RECORDS START

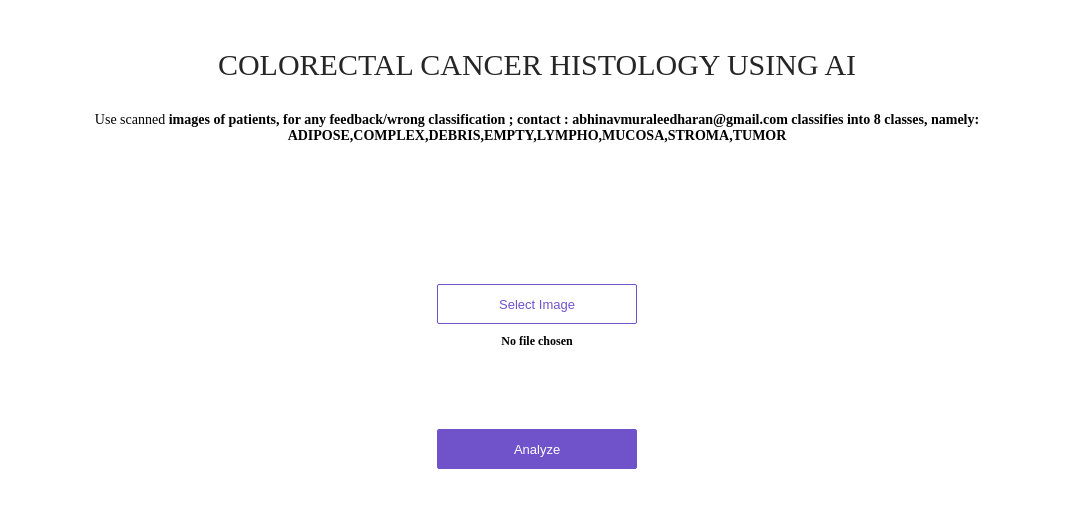
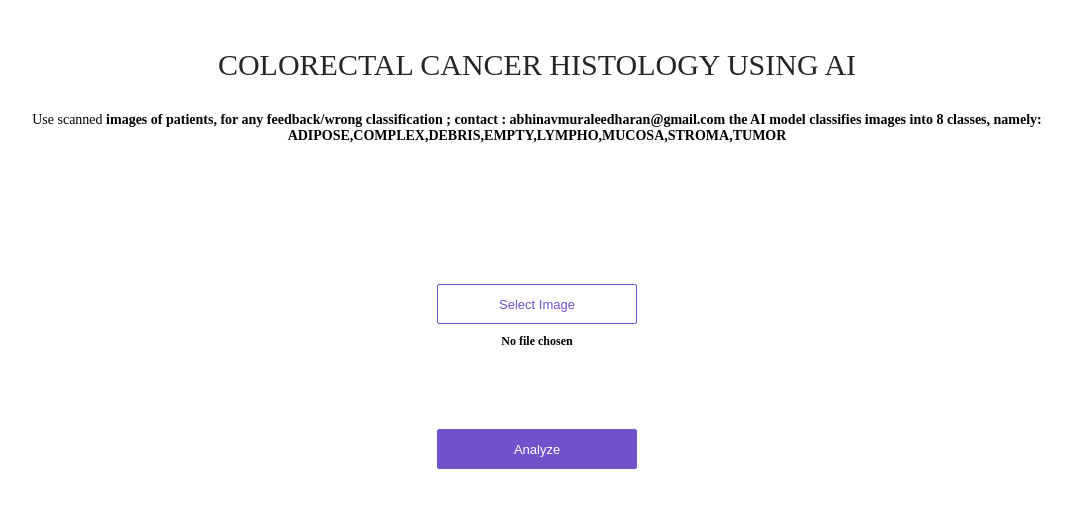
Before and after one commit to Abhinav-Muraleedharan/classifier_histology, a plain HTML site: page app/view/index.html in a window 1280 px wide. Shown: the whole page, without its empty margins (103-1175 px from the left). Drawn offline with Linux system fonts and the light colour scheme.

Commit message:
Update index.html

```diff
--- a/app/view/index.html
+++ b/app/view/index.html
@@ -11,7 +11,7 @@
     <p>
       Use scanned <strong> images of patients,
       for any feedback/wrong classification ; contact : abhinavmuraleedharan@gmail.com
-      classifies into 8 classes, namely: ADIPOSE,COMPLEX,DEBRIS,EMPTY,LYMPHO,MUCOSA,STROMA,TUMOR
+      the AI model classifies images into 8 classes, namely: ADIPOSE,COMPLEX,DEBRIS,EMPTY,LYMPHO,MUCOSA,STROMA,TUMOR
     </p>
     <div class='content'>
       <div class='no-display'>
```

RECORDS END

- PROBLEM STATEMENT:
Across the material, report every line that has the word "view".

- FINAL ANSWER:
Before and after one commit to Abhinav-Muraleedharan/classifier_histology, a plain HTML site: page app/view/index.html in a window 1280 px wide. Shown: the whole page, without its empty margins (103-1175 px from the left). Drawn offline with Linux system fonts and the light colour scheme.
--- a/app/view/index.html
+++ b/app/view/index.html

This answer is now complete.